## Task objective
In the data, find each line where the word "space" appears and list that line.

◆ ◆ ◆

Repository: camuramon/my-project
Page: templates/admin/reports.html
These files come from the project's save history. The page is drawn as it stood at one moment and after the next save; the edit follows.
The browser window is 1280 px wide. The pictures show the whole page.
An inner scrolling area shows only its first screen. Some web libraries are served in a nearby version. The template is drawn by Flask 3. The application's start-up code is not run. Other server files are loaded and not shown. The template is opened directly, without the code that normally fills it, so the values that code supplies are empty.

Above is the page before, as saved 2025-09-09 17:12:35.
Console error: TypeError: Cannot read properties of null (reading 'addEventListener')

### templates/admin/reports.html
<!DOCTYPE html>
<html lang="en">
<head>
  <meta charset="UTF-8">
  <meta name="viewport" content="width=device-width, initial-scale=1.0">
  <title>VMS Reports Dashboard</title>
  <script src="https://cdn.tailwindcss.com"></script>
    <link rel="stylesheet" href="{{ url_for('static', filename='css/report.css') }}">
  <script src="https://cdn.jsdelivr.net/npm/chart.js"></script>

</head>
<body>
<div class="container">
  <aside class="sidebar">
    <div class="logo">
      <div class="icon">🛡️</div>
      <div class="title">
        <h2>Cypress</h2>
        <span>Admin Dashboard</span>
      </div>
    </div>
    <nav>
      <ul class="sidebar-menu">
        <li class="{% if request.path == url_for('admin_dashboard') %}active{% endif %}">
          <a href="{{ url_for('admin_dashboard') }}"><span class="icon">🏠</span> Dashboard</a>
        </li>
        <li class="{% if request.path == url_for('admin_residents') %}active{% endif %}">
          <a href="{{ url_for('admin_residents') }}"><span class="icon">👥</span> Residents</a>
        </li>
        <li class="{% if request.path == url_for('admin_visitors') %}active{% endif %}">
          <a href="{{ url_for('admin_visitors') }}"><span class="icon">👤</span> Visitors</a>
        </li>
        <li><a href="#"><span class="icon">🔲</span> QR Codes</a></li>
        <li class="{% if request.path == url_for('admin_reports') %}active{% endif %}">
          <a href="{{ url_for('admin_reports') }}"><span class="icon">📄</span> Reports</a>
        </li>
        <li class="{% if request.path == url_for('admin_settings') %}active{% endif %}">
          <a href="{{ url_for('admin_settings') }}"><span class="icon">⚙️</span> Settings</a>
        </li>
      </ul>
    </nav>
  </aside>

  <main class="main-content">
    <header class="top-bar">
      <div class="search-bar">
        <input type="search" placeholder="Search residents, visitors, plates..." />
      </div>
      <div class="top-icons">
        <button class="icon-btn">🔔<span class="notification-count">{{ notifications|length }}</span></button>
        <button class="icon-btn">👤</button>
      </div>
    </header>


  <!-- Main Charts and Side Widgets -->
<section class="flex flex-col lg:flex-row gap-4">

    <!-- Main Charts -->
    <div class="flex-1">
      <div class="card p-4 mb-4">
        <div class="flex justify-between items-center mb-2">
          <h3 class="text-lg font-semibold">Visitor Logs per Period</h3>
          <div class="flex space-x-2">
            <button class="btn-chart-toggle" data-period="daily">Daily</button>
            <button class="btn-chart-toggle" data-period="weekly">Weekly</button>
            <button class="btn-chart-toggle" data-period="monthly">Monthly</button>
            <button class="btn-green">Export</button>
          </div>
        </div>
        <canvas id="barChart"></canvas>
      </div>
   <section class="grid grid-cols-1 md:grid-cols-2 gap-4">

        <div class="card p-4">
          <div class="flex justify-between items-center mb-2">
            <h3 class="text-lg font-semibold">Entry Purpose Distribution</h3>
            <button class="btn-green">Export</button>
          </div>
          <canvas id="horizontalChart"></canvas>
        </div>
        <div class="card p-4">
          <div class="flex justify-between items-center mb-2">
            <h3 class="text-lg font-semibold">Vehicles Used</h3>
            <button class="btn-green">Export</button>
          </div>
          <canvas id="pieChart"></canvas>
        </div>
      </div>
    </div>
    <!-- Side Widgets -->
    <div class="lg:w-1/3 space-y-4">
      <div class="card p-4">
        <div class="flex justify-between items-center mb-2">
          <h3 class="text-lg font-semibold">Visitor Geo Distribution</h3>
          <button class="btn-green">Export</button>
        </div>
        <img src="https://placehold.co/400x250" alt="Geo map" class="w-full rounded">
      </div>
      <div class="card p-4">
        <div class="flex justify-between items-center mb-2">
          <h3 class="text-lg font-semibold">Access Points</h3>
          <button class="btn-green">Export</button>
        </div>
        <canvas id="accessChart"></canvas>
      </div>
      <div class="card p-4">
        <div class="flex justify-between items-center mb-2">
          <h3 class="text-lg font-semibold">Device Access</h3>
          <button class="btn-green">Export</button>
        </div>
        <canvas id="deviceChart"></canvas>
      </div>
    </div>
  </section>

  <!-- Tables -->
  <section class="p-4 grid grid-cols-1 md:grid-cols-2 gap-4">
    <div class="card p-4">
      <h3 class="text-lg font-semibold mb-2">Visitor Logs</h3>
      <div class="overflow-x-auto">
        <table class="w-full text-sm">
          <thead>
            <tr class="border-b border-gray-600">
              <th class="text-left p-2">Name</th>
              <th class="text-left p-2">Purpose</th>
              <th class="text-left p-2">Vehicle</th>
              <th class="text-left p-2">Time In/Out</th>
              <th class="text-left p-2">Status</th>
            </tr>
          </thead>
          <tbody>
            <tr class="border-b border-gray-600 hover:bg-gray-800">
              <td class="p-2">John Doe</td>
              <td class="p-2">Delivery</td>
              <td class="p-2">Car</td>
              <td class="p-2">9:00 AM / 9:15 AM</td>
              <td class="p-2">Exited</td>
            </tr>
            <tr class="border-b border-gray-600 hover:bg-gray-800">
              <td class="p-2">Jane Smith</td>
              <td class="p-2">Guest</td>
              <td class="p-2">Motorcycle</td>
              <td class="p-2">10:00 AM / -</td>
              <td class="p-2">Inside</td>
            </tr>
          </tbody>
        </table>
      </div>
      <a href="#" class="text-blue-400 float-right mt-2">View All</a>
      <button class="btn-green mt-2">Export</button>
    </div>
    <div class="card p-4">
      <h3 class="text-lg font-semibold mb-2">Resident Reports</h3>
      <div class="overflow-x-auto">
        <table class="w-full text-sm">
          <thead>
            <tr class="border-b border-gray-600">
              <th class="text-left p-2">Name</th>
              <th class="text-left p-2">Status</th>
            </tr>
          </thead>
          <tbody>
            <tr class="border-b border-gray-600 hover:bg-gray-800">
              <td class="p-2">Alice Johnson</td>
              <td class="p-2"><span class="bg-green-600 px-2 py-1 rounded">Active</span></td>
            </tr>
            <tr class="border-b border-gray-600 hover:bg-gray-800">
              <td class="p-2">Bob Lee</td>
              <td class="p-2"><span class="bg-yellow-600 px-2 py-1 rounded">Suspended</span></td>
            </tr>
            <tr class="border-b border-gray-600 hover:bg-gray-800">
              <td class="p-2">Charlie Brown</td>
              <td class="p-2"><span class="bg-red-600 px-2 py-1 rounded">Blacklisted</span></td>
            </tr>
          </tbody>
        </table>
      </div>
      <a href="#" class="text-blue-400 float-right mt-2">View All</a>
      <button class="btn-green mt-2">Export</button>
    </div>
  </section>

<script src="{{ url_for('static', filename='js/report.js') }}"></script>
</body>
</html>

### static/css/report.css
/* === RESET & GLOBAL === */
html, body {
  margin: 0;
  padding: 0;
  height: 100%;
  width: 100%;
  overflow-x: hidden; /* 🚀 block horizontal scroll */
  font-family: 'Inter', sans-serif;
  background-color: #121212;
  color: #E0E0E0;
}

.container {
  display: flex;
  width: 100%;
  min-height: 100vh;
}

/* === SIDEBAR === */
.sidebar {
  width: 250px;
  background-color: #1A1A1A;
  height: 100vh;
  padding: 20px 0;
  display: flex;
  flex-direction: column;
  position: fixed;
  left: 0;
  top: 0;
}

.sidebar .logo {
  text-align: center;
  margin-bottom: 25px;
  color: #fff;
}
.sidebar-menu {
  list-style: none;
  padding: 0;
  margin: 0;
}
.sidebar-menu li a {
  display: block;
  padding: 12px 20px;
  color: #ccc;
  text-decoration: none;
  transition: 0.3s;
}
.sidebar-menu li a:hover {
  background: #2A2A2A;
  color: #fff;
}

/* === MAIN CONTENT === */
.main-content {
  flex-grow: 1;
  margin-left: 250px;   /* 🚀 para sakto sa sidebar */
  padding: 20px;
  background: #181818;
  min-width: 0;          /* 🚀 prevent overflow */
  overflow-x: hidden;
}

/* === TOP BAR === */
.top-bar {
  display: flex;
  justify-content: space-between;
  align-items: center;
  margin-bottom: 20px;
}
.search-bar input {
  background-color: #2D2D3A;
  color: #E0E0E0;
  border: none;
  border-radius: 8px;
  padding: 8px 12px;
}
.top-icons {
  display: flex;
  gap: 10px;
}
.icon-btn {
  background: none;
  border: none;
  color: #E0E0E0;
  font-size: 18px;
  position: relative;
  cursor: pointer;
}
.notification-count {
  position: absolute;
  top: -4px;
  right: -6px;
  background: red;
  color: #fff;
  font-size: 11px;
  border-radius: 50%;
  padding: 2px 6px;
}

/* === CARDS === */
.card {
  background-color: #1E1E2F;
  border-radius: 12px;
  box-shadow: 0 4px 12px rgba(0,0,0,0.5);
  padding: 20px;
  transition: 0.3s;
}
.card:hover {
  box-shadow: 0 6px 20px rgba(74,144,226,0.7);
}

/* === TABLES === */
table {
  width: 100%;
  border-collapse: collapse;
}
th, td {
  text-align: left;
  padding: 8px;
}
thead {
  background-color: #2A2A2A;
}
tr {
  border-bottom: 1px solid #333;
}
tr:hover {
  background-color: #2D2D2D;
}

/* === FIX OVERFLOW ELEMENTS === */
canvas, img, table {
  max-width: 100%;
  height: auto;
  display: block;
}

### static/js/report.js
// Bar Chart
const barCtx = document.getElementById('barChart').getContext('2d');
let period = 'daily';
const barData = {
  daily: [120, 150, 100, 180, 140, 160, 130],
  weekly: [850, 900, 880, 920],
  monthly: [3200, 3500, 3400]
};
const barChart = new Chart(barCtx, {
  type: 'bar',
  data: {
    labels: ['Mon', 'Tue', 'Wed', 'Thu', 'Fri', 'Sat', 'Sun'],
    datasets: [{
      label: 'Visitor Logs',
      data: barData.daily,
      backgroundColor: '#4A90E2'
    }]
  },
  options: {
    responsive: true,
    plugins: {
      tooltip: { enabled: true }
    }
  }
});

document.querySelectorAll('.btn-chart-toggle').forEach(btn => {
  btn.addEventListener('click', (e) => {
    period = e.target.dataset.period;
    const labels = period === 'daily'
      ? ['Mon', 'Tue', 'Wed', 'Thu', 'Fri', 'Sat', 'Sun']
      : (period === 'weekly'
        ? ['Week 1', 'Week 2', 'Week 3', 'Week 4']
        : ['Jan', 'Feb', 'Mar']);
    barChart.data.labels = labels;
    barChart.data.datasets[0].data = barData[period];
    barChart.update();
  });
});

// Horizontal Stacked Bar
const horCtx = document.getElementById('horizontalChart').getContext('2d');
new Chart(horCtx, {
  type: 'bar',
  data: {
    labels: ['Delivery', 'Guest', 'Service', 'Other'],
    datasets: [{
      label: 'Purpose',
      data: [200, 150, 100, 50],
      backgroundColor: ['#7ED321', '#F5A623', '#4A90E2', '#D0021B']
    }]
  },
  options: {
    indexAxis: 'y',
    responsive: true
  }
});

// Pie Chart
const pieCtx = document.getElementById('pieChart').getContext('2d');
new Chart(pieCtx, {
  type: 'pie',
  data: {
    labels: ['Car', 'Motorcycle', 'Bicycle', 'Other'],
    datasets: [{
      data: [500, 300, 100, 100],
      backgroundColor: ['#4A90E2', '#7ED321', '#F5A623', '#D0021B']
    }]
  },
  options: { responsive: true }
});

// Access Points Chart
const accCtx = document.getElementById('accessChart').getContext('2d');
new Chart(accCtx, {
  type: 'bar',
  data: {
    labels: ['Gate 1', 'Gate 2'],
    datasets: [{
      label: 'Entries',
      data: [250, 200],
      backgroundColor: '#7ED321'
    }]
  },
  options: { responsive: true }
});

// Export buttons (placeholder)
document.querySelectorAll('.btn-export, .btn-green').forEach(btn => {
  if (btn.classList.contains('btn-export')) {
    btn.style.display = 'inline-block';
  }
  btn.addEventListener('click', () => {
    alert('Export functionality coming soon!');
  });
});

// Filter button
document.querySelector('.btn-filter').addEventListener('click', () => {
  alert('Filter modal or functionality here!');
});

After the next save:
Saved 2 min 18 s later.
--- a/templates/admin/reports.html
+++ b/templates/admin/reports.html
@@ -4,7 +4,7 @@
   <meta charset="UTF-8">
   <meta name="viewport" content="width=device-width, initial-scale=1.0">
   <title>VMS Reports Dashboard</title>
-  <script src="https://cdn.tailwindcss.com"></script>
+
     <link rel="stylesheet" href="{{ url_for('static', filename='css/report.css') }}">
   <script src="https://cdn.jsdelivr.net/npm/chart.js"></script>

◆ ◆ ◆

## Worked solution
          <div class="flex space-x-2">
    <div class="lg:w-1/3 space-y-4">
  justify-content: space-between;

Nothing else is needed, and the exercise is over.